Cake and Indian Bracelets

Today I had my best morning yet at EOS. First off, apparently on the last day of every month (which was today, August 30th), the school celebrates all of the birthdays that occurred during the month. So, to my delightful surprise, I walk into my homeroom (Salmon Class) to find all of the children sitting around a beautiful cake wearing party hats (precious!).
Only Olivia had her birthday this month, so her Mom provided everything for the party. In addition to the cake, there was a princess-themed tablecloth, miniature wrapped fruit-baskets for everyone, and an elaborately decorated poster featuring pictures of Olivia.
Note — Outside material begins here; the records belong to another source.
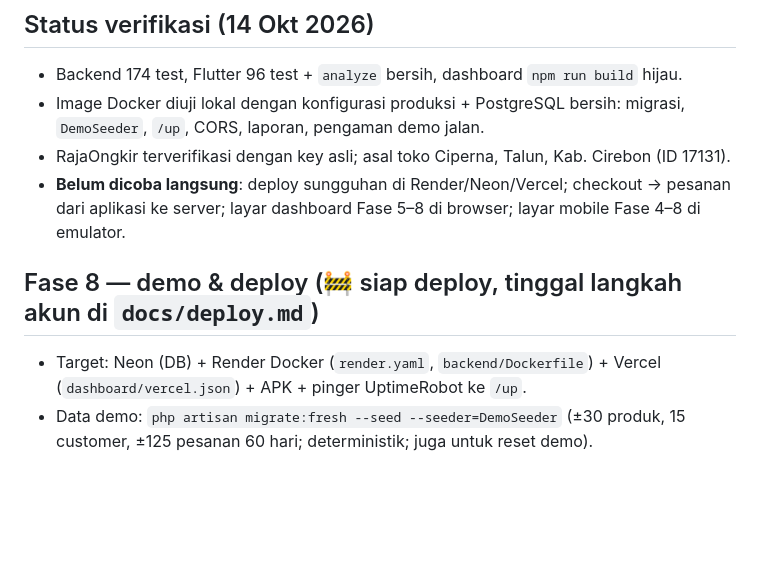
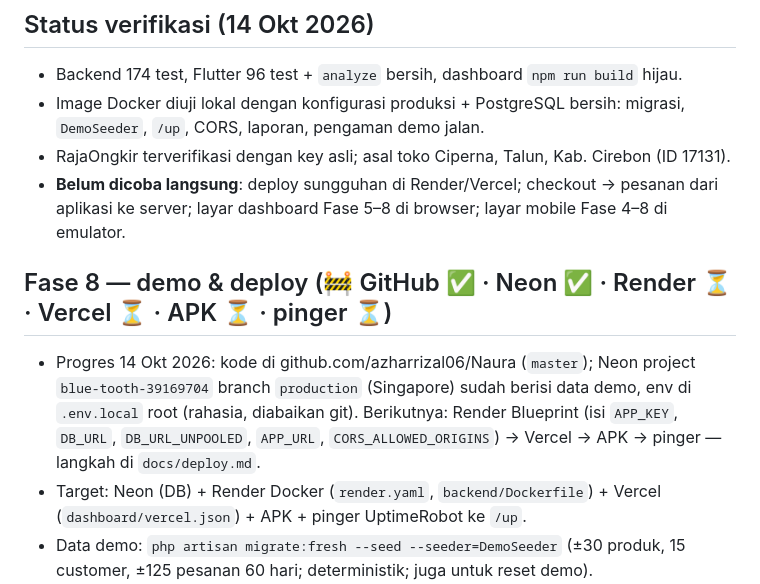
Before and after one commit to azharrizal06/Naura, a Markdown page: README.md, the part around the change. Rendered like a GitHub page; blank space fills up the shorter version.

Commit message:
Docs: simpan progres Fase 8 (GitHub & Neon selesai)
Co-Authored-By: Claude Opus 5.5 <noreply@anthropic.com>

```diff
--- a/README.md
+++ b/README.md
@@ -44,10 +44,11 @@ docs/       database-schema.md, deploy.md (panduan deploy gratis)
 - Backend 174 test, Flutter 96 test + `analyze` bersih, dashboard `npm run build` hijau.
 - Image Docker diuji lokal dengan konfigurasi produksi + PostgreSQL bersih: migrasi, `DemoSeeder`, `/up`, CORS, laporan, pengaman demo jalan.
 - RajaOngkir terverifikasi dengan key asli; asal toko Ciperna, Talun, Kab. Cirebon (ID 17131).
-- **Belum dicoba langsung**: deploy sungguhan di Render/Neon/Vercel; checkout → pesanan dari aplikasi ke server; layar dashboard Fase 5–8 di browser; layar mobile Fase 4–8 di emulator.
+- **Belum dicoba langsung**: deploy sungguhan di Render/Vercel; checkout → pesanan dari aplikasi ke server; layar dashboard Fase 5–8 di browser; layar mobile Fase 4–8 di emulator.
 
-## Fase 8 — demo & deploy (🚧 siap deploy, tinggal langkah akun di `docs/deploy.md`)
+## Fase 8 — demo & deploy (🚧 GitHub ✅ · Neon ✅ · Render ⏳ · Vercel ⏳ · APK ⏳ · pinger ⏳)
 
+- Progres 14 Okt 2026: kode di github.com/azharrizal06/Naura (`master`); Neon project `blue-tooth-39169704` branch `production` (Singapore) sudah berisi data demo, env di `.env.local` root (rahasia, diabaikan git). Berikutnya: Render Blueprint (isi `APP_KEY`, `DB_URL`, `DB_URL_UNPOOLED`, `APP_URL`, `CORS_ALLOWED_ORIGINS`) → Vercel → APK → pinger — langkah di `docs/deploy.md`.
 - Target: Neon (DB) + Render Docker (`render.yaml`, `backend/Dockerfile`) + Vercel (`dashboard/vercel.json`) + APK + pinger UptimeRobot ke `/up`.
 - Data demo: `php artisan migrate:fresh --seed --seeder=DemoSeeder` (±30 produk, 15 customer, ±125 pesanan 60 hari; deterministik; juga untuk reset demo).
 - `DEMO_MODE=true` (backend) / `VITE_DEMO_MODE` / `--dart-define=DEMO_MODE=true`: akun demo tampil di login dan tidak bisa dikunci (password/email/reset/nonaktif → 403).
```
Sharon Teacher, the Korean teacher in charge of Salmon Class (she has been one of the main people training me; I adore her; she is also very pregnant), explained to me what was going on.
Sharon told me that we were celebrating Olivia’s birthday, so I was to read aloud the card that her parents had written about her (which Sharon had translated to English) and help Olivia read something about her and her family. Then I was to ask Olivia some questions about the pictures. Easy enough. I performed my duties, while Angel Teacher (the Korean helper-teacher) took pictures.
“Olivia’s Mommy stayed up all night doing this,” said Sharon, gesturing to the elaborately decorated poster, “no sleep,” she explained. “I will not do all of this, as a Mommy” (eluding to her unborn child). But seriously, all night? No kidding!
The cake was delicious, and the fruit was also good. Worth noting: there were a couple cherry tomatoes in the fruit basket, which was different. After everyone was done eating, and a sufficient amount of pictures had been taking, we moved on to the next activity: making necklaces for Indian Day.
Indian Day is this Saturday, and by “Indian Day” they mean Native American Day. There are actually Indian children at the school, and I am a little curious as to why their parents haven’t objected to the un-PC title of this day. Basically, the kids (optional) and teachers (required) dress up in Native American outfits, come to school (at 11am on SATURDAY, and we don’t get paid for this), and participate in a variety of activities. I’m not sure what these activities will be exactly, all I know so far is that I need to pull together a costume and come up about twenty-five “Indian Names” to assign to the children in Salmon Class and Tuna Class. I also keep seeing these random cutouts of Native-Americans popping up around school.
So, today we made our Indian necklaces, which was actually quite fun. We gave the kids little bits of clay, which they rolled into balls, and then we poked holes in them to make beads. We also gave then pieces of felt that had been cut into leaf-shapes, which they decorated with colored pencils. Then the beads and leaves were strung onto necklaces. I made one too. They actually looked pretty cool, very earthy. Also, between the birthday party, necklace making, and lunch, I only had time for about an hour of actual teaching (for Kindergarten). Maybe Indian Day won’t be so bad after all…


  1. Hi Austin,

    Merry let me read over her shoulder, and I thought I'd pass along to you my understanding of Korean age calculation. I believe that a child is considered 1 year old at birth, then every person's age increases by one year at the first of the year. So....if you are born on December 15th, you would be 2 years old on January 1st. This is from one of our South Korean students, see if you can find out if I got that right! Have a good time and stay safe!

    Sheryl (Merry's Mom)

  2. hey there! sorry if this is weird or whatnot but this showed up on my newsfeed a while back and it caught my eye. probably because you've got quite the title! and also, i'm very supportive of such endeavors (blogs & teaching abroad). this is what i plan on doing after graduating in december so it's great to hear how someone else is doing it. i'm excited to see what comes : )